(Items from a dataset)
━━━━━━━━
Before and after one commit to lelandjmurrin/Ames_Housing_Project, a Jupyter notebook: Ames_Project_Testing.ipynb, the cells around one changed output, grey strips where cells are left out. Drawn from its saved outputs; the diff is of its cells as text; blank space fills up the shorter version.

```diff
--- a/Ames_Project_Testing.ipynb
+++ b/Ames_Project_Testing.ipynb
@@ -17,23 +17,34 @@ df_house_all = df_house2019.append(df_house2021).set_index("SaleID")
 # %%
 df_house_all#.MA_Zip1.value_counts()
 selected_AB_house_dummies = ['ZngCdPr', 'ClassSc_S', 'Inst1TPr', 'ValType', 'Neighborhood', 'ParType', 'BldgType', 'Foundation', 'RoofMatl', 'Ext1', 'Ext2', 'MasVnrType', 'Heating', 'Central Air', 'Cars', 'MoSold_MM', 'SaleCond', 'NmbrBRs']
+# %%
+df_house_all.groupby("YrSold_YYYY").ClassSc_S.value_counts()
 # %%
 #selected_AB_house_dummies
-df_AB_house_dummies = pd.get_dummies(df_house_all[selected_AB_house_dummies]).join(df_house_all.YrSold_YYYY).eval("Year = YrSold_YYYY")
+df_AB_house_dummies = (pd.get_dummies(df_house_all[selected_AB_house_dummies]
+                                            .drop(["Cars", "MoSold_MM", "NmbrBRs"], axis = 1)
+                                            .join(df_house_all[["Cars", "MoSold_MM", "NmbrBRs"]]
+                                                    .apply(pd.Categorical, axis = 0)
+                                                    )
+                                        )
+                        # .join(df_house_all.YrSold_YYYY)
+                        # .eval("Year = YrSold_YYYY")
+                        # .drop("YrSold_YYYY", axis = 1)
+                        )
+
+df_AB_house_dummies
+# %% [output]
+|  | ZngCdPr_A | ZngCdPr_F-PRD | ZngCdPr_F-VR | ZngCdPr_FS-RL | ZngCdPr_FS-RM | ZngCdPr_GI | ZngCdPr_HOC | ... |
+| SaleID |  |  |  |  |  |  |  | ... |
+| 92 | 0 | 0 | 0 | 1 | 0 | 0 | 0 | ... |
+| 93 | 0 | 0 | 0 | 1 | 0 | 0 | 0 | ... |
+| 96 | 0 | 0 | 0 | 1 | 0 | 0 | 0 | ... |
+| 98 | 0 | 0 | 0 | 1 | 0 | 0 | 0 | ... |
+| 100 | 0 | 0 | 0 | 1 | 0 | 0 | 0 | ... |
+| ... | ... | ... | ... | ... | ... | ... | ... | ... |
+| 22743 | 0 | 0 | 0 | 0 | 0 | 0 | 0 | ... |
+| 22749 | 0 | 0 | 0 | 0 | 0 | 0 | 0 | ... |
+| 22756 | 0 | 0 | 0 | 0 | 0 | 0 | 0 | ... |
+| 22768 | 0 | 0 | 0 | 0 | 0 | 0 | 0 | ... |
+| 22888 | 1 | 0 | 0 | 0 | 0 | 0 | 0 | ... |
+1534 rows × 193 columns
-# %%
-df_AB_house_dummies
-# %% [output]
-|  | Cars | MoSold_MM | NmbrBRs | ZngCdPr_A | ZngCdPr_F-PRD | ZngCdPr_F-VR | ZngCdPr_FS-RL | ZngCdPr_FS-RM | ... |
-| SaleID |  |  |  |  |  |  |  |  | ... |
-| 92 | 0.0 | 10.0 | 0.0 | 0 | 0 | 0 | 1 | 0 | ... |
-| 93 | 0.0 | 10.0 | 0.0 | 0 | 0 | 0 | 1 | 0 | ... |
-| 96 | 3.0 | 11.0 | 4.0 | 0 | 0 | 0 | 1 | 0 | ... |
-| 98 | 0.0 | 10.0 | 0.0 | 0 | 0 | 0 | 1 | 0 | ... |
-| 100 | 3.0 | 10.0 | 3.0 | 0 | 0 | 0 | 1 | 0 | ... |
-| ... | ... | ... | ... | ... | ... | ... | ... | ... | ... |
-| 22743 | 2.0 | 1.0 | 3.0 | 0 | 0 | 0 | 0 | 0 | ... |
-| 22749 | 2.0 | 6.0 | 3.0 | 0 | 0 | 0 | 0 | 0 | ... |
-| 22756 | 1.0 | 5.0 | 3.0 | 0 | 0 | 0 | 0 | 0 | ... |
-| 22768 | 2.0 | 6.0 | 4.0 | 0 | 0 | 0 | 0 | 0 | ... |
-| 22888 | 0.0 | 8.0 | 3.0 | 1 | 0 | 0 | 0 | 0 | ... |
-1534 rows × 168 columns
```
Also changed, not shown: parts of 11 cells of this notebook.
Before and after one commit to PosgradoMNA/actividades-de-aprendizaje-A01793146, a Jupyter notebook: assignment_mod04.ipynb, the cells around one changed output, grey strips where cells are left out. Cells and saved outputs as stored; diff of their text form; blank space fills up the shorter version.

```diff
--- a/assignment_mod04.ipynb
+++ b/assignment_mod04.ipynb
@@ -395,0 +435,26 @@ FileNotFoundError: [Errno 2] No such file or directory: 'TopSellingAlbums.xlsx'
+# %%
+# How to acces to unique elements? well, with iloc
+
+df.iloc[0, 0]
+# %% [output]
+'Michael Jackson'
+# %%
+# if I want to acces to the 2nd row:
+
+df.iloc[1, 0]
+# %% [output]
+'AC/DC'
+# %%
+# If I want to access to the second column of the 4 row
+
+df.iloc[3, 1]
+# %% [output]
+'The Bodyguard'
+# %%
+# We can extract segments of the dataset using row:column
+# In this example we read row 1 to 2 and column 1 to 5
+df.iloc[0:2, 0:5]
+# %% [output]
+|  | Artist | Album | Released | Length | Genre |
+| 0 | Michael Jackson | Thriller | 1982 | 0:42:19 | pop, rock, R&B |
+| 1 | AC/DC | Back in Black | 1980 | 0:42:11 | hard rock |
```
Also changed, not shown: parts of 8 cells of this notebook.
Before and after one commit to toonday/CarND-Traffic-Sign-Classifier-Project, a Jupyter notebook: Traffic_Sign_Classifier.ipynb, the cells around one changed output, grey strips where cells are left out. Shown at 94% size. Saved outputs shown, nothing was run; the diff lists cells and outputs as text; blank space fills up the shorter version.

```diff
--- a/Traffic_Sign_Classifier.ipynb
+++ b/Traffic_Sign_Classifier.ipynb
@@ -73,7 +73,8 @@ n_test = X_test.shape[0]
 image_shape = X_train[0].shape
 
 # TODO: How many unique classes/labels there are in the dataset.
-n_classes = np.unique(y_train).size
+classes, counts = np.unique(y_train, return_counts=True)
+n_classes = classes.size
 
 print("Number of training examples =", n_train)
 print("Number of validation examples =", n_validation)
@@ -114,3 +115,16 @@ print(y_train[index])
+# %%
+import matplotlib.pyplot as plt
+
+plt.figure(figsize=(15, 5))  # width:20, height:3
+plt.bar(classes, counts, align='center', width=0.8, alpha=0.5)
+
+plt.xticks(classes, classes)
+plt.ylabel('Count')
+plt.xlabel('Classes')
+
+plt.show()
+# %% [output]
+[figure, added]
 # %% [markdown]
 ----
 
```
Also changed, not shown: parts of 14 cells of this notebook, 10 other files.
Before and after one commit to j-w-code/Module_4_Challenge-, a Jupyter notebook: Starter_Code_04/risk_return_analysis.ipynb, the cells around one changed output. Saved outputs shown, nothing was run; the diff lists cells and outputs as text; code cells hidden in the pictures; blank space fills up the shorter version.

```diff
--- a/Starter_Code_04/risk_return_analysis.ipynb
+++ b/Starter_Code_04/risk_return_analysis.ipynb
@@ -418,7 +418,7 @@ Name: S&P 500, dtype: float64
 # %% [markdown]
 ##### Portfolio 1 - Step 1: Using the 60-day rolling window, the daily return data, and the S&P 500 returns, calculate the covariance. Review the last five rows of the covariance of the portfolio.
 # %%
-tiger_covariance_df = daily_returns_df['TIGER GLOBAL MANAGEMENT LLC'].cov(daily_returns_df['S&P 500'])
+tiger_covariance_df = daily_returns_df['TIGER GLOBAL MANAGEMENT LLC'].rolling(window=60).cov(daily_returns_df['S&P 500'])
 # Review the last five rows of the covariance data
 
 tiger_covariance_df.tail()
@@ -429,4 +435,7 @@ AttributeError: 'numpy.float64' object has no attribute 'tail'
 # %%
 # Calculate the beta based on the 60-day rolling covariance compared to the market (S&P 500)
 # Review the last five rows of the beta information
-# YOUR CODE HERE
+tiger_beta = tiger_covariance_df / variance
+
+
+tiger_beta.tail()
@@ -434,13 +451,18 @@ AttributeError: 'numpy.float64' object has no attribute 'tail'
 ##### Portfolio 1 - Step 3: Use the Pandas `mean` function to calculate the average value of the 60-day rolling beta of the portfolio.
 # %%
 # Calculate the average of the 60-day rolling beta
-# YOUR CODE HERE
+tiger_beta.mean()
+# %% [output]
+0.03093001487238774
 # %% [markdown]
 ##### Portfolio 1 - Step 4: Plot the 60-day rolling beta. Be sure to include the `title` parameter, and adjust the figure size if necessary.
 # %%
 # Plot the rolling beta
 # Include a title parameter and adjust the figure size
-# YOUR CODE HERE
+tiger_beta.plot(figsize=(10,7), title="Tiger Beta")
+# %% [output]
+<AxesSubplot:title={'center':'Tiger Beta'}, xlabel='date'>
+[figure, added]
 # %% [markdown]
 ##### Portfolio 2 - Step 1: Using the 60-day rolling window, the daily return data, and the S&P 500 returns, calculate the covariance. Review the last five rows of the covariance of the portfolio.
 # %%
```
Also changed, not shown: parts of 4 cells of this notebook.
━━━━━━━━
Task requirements: From the entries above, copy out every line where the string "AttributeError" appears.

Answer section:
@@ -429,4 +435,7 @@ AttributeError: 'numpy.float64' object has no attribute 'tail'
@@ -434,13 +451,18 @@ AttributeError: 'numpy.float64' object has no attribute 'tail'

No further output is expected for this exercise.